• **About this exercise**
Across the entries below, how many lines have the string "DEACTIVATE" in them? Reply with only the number.

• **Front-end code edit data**

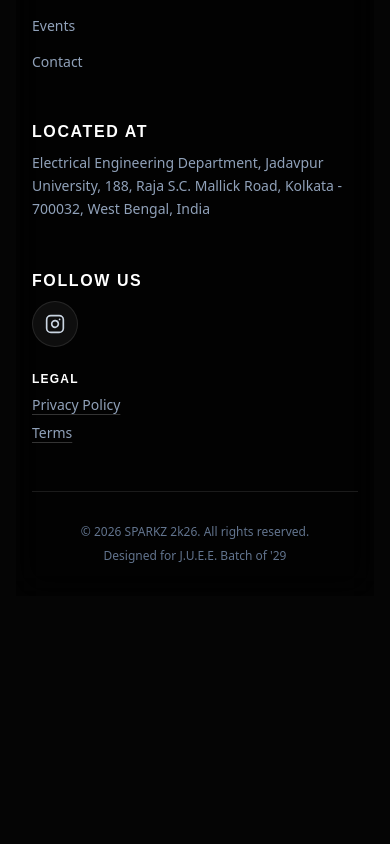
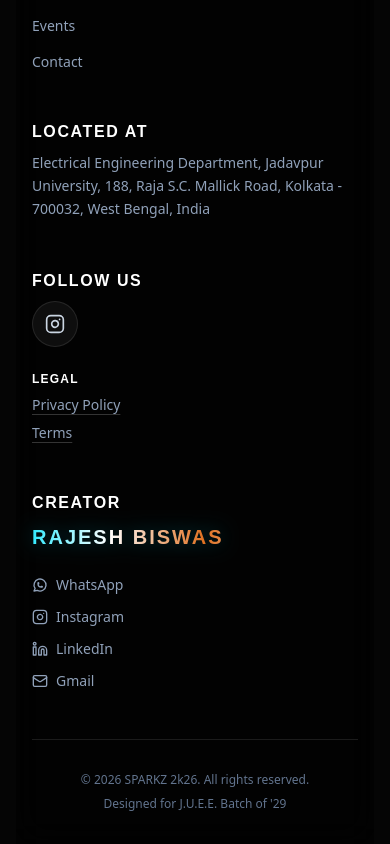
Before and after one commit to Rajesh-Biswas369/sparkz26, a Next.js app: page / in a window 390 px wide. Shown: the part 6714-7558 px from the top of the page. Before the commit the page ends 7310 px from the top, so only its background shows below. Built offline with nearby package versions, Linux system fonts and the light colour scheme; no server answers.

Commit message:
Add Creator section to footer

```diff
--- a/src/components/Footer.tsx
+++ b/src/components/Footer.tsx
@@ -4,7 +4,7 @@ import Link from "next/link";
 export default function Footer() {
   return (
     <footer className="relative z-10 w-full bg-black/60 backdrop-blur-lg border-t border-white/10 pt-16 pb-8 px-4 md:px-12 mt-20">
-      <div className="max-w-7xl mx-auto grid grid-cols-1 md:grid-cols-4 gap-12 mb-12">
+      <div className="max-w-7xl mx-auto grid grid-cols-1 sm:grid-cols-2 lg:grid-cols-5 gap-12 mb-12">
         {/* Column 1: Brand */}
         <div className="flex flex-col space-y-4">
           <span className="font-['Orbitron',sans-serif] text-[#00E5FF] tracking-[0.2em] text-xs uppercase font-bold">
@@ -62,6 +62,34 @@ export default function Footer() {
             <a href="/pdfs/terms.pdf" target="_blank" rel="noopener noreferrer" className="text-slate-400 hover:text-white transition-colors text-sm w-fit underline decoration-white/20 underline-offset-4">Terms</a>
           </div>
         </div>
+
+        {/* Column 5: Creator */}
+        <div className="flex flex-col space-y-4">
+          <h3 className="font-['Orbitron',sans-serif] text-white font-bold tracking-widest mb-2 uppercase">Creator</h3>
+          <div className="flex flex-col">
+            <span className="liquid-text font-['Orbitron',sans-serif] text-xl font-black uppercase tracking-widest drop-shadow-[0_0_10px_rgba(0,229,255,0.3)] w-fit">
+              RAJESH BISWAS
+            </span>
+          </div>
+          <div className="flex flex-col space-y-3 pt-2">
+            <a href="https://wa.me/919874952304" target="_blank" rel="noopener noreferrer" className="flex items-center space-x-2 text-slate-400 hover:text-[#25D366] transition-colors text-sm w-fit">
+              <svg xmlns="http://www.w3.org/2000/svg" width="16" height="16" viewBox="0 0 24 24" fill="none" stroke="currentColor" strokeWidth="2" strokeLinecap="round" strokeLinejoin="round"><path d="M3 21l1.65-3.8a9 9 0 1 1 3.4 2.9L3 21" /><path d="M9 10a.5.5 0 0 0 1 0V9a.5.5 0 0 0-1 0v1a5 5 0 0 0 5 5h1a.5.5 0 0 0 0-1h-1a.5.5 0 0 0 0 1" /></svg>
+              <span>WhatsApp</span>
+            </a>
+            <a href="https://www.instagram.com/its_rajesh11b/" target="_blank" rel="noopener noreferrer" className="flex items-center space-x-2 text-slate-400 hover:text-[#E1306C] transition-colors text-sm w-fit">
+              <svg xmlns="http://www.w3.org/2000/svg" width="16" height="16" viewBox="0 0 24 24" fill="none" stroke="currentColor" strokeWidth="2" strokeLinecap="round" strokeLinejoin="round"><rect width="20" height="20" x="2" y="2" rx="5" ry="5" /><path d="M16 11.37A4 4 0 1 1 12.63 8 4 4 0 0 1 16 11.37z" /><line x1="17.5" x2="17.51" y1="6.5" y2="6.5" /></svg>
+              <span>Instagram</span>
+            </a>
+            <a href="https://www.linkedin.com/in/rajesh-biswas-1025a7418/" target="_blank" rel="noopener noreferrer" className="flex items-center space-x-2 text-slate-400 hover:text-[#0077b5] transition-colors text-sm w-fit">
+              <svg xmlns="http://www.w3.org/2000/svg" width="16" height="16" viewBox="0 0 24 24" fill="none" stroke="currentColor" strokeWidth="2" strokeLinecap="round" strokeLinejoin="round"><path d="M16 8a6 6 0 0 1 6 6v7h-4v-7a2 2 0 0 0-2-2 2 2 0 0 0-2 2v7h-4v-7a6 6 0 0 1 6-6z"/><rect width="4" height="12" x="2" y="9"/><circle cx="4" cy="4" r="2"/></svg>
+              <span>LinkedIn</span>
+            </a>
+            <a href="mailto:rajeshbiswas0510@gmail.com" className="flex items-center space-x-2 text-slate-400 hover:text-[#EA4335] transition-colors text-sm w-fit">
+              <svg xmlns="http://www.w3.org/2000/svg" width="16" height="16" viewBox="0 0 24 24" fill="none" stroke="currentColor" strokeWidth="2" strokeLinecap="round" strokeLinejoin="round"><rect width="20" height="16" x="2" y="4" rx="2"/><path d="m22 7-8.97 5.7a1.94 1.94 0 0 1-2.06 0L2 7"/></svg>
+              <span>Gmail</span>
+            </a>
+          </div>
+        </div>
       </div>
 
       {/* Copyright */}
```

...

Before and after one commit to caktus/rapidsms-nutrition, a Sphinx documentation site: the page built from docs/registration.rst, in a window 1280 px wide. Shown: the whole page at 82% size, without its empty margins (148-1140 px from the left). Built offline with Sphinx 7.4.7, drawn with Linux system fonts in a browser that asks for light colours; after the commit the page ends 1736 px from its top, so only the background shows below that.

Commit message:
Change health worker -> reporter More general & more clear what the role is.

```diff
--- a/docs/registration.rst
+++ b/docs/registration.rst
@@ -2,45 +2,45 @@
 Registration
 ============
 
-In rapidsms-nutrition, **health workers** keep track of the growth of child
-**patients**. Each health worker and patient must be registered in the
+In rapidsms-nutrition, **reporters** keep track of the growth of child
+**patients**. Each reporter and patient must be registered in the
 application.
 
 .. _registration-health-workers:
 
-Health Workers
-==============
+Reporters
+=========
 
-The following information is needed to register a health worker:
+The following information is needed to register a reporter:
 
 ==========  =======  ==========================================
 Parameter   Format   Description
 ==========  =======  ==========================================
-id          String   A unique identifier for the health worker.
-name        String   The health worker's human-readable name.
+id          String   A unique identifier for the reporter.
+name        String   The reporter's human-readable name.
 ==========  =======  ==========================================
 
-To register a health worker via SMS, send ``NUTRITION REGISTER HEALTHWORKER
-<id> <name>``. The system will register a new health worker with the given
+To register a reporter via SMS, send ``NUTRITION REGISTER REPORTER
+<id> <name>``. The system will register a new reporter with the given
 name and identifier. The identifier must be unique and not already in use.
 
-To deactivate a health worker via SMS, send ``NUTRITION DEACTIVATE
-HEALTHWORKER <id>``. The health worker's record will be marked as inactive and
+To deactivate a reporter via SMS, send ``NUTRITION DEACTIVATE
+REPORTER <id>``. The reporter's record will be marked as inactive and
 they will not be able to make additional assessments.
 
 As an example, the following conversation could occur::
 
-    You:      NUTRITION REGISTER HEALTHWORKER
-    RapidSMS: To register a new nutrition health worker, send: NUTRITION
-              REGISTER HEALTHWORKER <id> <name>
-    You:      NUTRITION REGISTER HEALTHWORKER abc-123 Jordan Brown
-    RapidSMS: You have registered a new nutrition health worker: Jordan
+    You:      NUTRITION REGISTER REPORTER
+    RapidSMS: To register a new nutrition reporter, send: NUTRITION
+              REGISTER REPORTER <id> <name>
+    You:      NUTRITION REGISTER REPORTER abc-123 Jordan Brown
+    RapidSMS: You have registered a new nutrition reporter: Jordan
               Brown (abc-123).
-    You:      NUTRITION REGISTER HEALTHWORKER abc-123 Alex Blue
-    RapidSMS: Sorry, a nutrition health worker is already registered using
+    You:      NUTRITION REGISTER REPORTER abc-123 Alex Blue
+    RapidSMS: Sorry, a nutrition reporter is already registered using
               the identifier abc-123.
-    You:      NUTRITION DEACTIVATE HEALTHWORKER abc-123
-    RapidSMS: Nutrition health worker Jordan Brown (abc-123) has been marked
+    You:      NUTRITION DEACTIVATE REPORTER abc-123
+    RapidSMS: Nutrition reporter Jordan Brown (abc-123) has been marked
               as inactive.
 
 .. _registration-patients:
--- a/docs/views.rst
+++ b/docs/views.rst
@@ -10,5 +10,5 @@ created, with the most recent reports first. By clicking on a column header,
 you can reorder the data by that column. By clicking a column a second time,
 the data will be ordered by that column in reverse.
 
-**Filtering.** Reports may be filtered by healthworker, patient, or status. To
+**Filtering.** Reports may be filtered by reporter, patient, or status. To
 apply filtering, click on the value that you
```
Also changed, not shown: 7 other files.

• **Reply**
4